Monday, April 3, 2017

Parental Stress and Autism Respite Care

 “Just one additional hour of respite care per week was related to an increase in marital quality” 
Parents of children with neurodevelopmental conditions face challenges that place them at an elevated risk for distress and negative psychological outcomes. For example, the demands placed on parents caring for a child with autism contribute to a higher overall incidence of parental stress which can adversely affect family functioning and marital relationships. Research suggests that respite care can be an appropriate and effective intervention to potentially reduce stress and improve marital quality.
For example, Harper et al. obtained survey data regarding daily responsibilities, marital quality, and the amount of respite care received from 101 mother and fathers who were together raising at least one child with an autism spectrum disorder (ASD). Parents indicated that approximately 64 percent of their children spent time with a respite care provider, including grandparents, babysitters, community agencies, and extended family members. The researchers found that the number of hours of respite care was positively related to improved marital quality for both husbands and wives and that a 1 hour increase in weekly respite care was associated with an improvement in marital quality. This relationship was significantly mediated by perceived daily stresses and uplifts (qualities that led to better relationships) in both husbands and wives. More respite care was associated with increased uplifts and reduced stress; increased uplifts were associated with improved marital quality; and more stress was associated with reduced marital quality. The number of children in the family was associated with greater stress and reduced relational quality and daily uplifts.
The study’s findings offer hope to couples parenting a child with ASD and have important implications for professionals who work with families caring for a special needs child. Respite care should be a critical component in a comprehensive family support plan because even a small increase in the number of hours of respite care has the potential to significantly improve marital quality. Counselors, therapists, psychologists, physicians, school administrators, special education teachers, social workers, and family advocates need to be aware of the respite care options available and be unified in their approach to informing and helping parents access these services.  As the researchers conclude, “A coordinated approach to helping parents obtain and navigate ongoing respite care is long overdue.” 
Harper, A., Dyches, T. T., Harper, J., Roper, S. O., & South, M. (2013). Respite care, marital quality, and stress in parents of children with autism spectrum disorders.
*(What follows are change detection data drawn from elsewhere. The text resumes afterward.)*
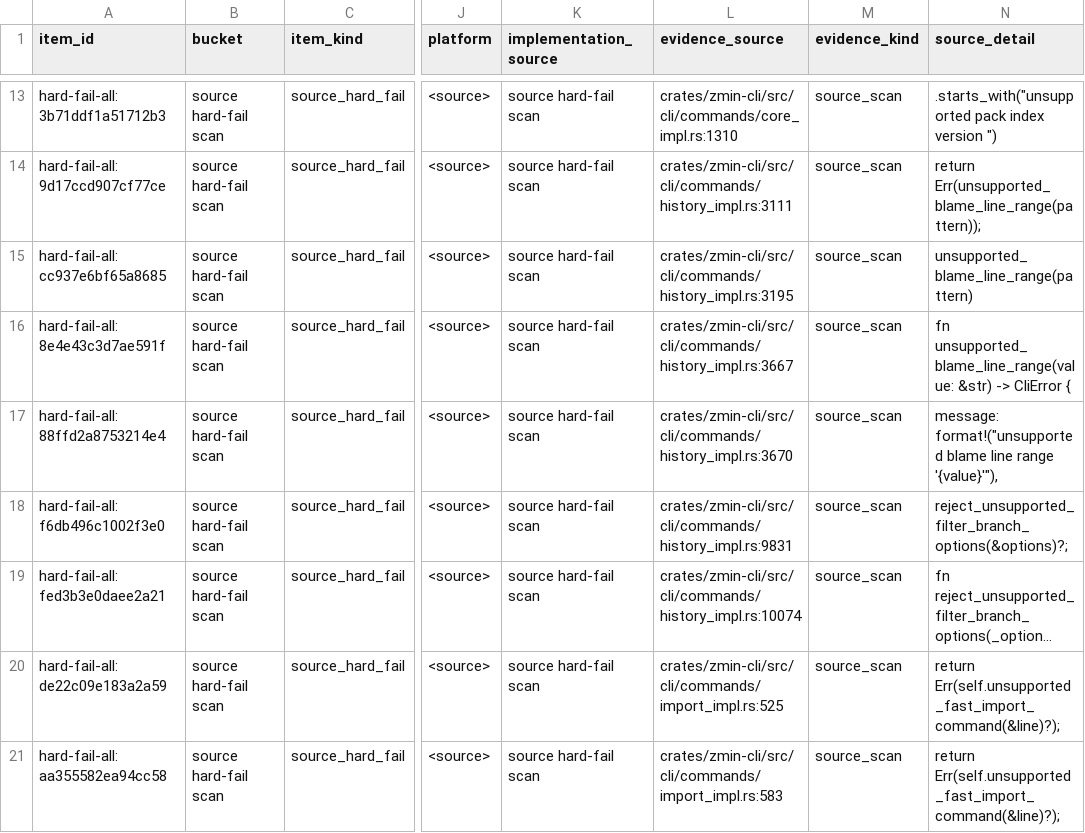
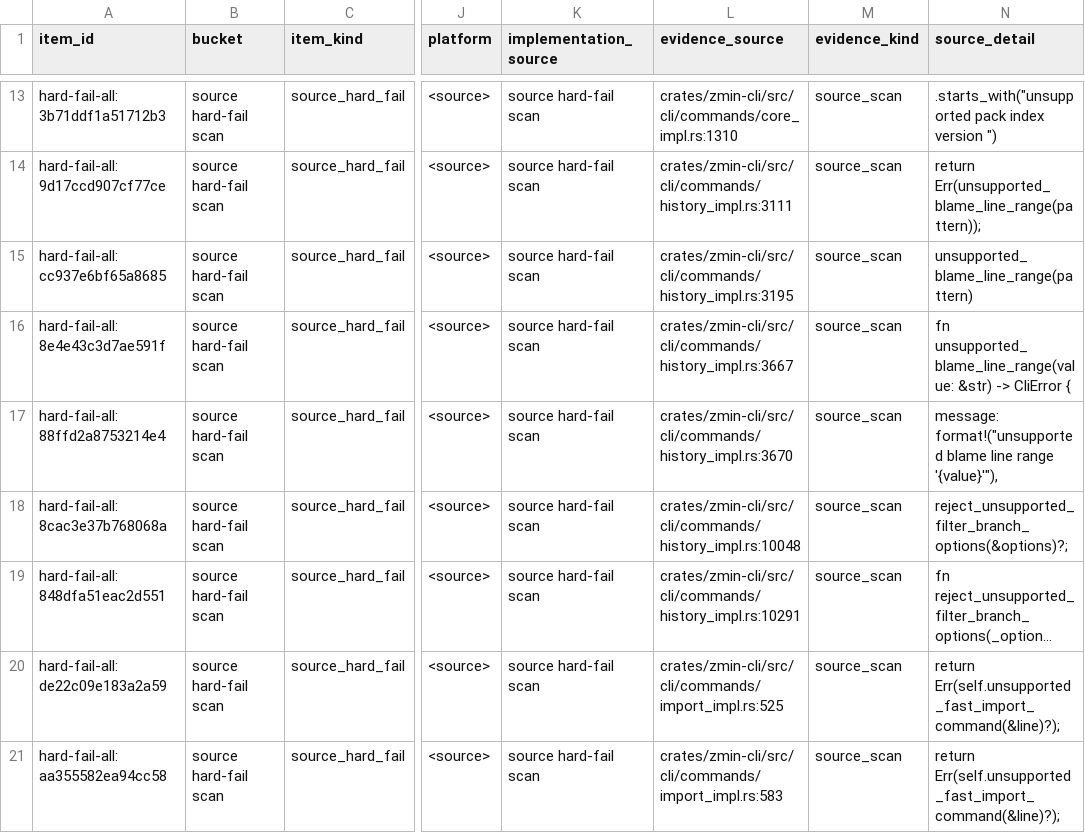
Before and after one commit to dschewchenko/zmin, a TSV file: docs/cli/census/hard_fail_scan.tsv, drawn as a sheet; only a part is shown, gaps mark what is left out; long unchanged cells end in …; the diff names each change by its address in the sheet, - before the commit and + after, or states it on an @@ line.

```diff
--- a/docs/cli/census/hard_fail_scan.tsv
+++ b/docs/cli/census/hard_fail_scan.tsv
-A18 (item_id): hard-fail-all:f6db496c1002f3e0
+A18 (item_id): hard-fail-all:8cac3e37b768068a
-L18 (evidence_source): crates/zmin-cli/src/cli/commands/history_impl.rs:9831
+L18 (evidence_source): crates/zmin-cli/src/cli/commands/history_impl.rs:10048
-A19 (item_id): hard-fail-all:fed3b3e0daee2a21
+A19 (item_id): hard-fail-all:848dfa51eac2d551
-L19 (evidence_source): crates/zmin-cli/src/cli/commands/history_impl.rs:10074
+L19 (evidence_source): crates/zmin-cli/src/cli/commands/history_impl.rs:10291
```
Also changed, not shown: docs/cli/census/command_progress.tsv, docs/cli/census/remaining_to_fix_or_verify.tsv, 13 other files.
Journal of Autism and Developmental Disorders. doi: 10.1007/s10803-013-1812-0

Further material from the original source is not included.